Lafourcade’s sound has always been experimental — a fusion of acoustic guitar with Latin, jazz, pop, rock and bossa nova. But her new sound, set to an emotional journey from heartbreak to healing, is a powerful maturation.
Lafourcade launched into “Ya No Te Puedo Querer” (“I Can’t Love You Anymore”) by joking that her

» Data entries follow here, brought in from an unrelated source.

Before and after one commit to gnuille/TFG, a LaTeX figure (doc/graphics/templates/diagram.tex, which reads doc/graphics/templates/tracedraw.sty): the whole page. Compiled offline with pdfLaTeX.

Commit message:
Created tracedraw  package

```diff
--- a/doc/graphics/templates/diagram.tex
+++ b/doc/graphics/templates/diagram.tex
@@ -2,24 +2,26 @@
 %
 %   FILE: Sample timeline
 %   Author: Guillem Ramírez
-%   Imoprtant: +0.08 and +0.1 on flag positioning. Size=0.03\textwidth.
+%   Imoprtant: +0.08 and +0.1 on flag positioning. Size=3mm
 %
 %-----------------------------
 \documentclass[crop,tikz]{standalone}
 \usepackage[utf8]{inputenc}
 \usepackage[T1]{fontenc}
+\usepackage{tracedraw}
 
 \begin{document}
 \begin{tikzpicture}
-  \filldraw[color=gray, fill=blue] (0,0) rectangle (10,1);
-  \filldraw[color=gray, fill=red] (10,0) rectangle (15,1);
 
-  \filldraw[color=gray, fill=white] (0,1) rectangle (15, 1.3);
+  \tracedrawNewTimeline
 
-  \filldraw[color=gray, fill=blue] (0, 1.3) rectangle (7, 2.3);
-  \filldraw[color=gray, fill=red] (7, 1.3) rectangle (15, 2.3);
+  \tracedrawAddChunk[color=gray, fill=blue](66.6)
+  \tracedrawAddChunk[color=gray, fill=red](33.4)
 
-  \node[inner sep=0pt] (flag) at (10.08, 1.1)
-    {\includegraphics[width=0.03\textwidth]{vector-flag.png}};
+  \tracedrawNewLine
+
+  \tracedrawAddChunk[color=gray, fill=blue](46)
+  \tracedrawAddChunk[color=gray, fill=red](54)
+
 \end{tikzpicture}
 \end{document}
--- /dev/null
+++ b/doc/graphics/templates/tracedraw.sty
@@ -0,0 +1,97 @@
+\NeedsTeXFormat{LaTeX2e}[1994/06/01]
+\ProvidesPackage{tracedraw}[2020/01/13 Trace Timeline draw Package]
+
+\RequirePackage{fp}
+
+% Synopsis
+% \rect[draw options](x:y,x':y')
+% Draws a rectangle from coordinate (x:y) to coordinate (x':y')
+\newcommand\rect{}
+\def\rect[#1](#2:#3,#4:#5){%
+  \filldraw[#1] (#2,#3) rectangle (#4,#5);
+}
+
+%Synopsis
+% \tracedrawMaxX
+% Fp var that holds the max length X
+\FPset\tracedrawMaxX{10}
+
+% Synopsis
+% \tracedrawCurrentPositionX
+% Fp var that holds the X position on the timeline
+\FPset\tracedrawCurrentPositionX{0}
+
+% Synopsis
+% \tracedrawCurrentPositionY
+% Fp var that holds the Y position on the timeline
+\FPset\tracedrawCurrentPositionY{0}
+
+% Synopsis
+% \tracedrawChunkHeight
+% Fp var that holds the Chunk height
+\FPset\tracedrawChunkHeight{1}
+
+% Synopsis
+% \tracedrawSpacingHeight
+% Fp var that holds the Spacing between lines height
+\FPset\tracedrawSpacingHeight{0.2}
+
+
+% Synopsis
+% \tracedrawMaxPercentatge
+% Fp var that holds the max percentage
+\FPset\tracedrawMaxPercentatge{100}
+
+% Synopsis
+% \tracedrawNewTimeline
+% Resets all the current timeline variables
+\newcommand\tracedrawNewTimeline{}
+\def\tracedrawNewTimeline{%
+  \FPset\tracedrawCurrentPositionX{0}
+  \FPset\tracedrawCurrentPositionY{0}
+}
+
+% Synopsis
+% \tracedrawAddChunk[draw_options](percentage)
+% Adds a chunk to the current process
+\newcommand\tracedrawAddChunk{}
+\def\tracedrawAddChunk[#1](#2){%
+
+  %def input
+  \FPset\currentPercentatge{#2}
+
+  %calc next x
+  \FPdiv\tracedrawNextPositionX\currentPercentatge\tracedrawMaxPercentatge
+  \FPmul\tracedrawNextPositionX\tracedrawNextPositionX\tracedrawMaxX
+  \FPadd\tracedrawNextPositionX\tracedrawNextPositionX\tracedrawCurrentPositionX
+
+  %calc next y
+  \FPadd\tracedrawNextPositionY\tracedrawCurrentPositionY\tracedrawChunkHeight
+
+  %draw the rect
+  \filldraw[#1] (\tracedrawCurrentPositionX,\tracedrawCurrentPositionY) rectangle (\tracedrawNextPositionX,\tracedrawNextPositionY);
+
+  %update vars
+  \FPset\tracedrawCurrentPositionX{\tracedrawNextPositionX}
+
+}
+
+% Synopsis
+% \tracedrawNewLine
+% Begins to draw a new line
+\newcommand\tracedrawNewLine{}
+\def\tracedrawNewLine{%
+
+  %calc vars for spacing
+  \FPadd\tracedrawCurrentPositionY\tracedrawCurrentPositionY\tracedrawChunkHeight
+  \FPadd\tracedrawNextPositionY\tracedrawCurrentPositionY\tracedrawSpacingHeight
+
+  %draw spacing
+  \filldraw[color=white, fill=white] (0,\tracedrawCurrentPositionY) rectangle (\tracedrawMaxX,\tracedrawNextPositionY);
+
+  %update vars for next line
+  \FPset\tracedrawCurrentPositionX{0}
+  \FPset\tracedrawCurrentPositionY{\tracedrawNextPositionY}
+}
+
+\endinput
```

The album also captures Lafourcade's affection for her native Mexico, celebrating a renewed appreciation in the shadow of a vulnerable moment. In “Vámonos Negrito” (“Let’s Go Negrito”), she smiled as she sang of her homeland, through tribal percussion, dreamy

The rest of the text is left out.